Twin Virtues

Ultimately, the most successful societies find the balance between the twin virtues of inequality of outcomes and equality of opportunity.

The new politics must marry the twin virtues of unequal outcomes and equality of opportunity.

When too few get too much everybody loses.

Feminism is about women living their lives on their own terms, marshalling the resources of the society to make that possible, and men embracing this as vital to a successful society and their own liberation.

Can it be that striving for equality of opportunity however imperfect the process not only benefits the individual but also creates benefits for the society that are unintended but wonderful?

Economics must be a 'moral enterprise' as much as politics claims to be. Economic outcomes need to be framed in terms of right and wrong not just efficiency if only because these often align in surprising ways that are good for society and the economy.

My vision of Canada is that any Canadian child from a family of limited circumstance can expect to have a chance at lifetime of unlimited opportunities.

Free trade is a wonderful thing. Time and time again economists have proven that free trade creates enormous wealth for each country 'on the whole'. Historians have shown that free trade is usually associated with rising political, social and cultural liberty. The perennial problem is that free trade always creates tremendous disruption for thousands even millions of individuals often concentrated in one geography, and where the state is idle, not investing in best in class instruments of social justice, free trade can be a permanent ticket out of the middle class, down, not up.

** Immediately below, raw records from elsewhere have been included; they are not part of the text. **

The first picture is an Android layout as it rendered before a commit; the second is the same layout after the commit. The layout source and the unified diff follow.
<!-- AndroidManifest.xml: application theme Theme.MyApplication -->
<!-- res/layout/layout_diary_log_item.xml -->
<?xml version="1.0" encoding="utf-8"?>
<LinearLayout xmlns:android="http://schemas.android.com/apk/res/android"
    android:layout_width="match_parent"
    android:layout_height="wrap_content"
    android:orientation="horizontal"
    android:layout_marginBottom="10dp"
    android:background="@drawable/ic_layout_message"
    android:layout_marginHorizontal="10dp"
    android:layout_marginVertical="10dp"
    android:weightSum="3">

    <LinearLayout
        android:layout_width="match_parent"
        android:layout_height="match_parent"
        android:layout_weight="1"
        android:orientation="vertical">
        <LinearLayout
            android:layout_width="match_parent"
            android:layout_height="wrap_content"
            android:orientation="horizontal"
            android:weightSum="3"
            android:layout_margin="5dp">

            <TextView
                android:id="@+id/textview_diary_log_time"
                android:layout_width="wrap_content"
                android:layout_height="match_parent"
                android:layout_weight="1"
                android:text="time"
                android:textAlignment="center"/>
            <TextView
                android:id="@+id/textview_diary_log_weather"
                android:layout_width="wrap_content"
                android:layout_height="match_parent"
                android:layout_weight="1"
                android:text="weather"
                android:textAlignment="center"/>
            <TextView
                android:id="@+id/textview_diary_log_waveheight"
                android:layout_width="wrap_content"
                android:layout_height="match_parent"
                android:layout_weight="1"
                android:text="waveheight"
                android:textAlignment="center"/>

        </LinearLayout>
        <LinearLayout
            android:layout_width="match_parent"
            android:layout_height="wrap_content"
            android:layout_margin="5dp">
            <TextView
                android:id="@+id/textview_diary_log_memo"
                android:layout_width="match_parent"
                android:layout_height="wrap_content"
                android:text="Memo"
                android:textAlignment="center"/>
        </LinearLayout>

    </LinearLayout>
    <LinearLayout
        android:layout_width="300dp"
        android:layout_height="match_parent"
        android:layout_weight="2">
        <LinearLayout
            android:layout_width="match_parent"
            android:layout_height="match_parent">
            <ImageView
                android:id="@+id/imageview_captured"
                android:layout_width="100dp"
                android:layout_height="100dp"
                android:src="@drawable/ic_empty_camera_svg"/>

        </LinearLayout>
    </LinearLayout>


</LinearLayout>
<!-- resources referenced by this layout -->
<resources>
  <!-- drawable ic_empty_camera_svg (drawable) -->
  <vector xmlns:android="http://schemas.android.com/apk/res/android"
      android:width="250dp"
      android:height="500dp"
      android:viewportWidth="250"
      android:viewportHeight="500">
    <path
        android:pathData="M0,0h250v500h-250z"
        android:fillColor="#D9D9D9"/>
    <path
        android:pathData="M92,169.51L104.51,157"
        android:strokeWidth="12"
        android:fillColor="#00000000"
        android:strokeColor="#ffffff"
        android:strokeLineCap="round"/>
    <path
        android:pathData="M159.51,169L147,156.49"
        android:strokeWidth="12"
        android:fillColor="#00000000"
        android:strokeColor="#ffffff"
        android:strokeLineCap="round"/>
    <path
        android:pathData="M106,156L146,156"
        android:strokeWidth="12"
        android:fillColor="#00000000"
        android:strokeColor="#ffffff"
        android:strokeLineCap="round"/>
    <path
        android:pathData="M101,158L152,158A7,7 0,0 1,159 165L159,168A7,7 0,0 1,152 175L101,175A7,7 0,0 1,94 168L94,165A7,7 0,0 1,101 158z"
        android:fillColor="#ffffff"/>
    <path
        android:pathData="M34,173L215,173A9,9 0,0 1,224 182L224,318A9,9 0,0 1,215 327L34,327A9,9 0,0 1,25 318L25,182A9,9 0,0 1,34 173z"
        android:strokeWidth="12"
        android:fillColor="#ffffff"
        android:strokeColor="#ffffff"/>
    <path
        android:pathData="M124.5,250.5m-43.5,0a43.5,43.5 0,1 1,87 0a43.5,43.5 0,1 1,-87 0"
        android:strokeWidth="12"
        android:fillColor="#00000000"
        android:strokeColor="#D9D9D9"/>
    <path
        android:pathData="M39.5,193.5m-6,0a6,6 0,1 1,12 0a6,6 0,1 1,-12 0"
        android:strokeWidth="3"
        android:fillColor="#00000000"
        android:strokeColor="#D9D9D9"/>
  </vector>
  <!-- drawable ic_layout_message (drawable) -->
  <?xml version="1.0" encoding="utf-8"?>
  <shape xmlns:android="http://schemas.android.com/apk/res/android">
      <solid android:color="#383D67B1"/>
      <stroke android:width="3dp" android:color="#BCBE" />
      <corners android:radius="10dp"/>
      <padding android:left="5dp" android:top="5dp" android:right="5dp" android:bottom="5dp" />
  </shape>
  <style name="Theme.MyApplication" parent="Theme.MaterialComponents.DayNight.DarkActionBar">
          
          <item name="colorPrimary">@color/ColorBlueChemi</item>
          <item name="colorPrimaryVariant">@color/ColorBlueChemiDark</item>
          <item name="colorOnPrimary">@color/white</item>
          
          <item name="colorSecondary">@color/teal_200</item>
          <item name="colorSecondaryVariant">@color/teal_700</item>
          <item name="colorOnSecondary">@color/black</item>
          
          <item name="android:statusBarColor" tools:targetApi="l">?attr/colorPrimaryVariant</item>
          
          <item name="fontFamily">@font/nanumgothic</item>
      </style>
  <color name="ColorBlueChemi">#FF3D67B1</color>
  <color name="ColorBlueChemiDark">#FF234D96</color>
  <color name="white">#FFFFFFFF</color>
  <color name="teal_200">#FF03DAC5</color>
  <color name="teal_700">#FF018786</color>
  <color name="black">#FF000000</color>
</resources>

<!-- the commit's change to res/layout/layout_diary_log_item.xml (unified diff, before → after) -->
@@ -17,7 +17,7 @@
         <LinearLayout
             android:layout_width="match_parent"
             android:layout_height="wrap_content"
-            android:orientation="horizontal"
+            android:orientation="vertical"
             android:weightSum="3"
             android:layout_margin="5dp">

Tax policy should be founded on the principle of generating steady tax revenues sufficient to maximise environmentally sustainable economic growth in order to fund fair government.

Public policy should be designed to decrease inequality before the law and increase equality of opportunity.

Capitalism is not the problem; the problem is what we do with capitalism.

Content is always more difficult to argue than conspiracy.

Let the state regulate and the market operate (most things).

Welfare strategies are best designed as a hand up, not as a hand out.

Political debate should not be fact free fighting.

Explanation lasts longer than eloquence.

Always favour empowerment over dependency.

The most enduring public figures are embraced for the causes they fought for and not the concept of themselves they hoped others would remember them by.

Find your voice and don't be the echo of somebody else.

It is possible to operate on two different levels: the practical, cautious and conservative; and the realm of ideas, open, free, and radical.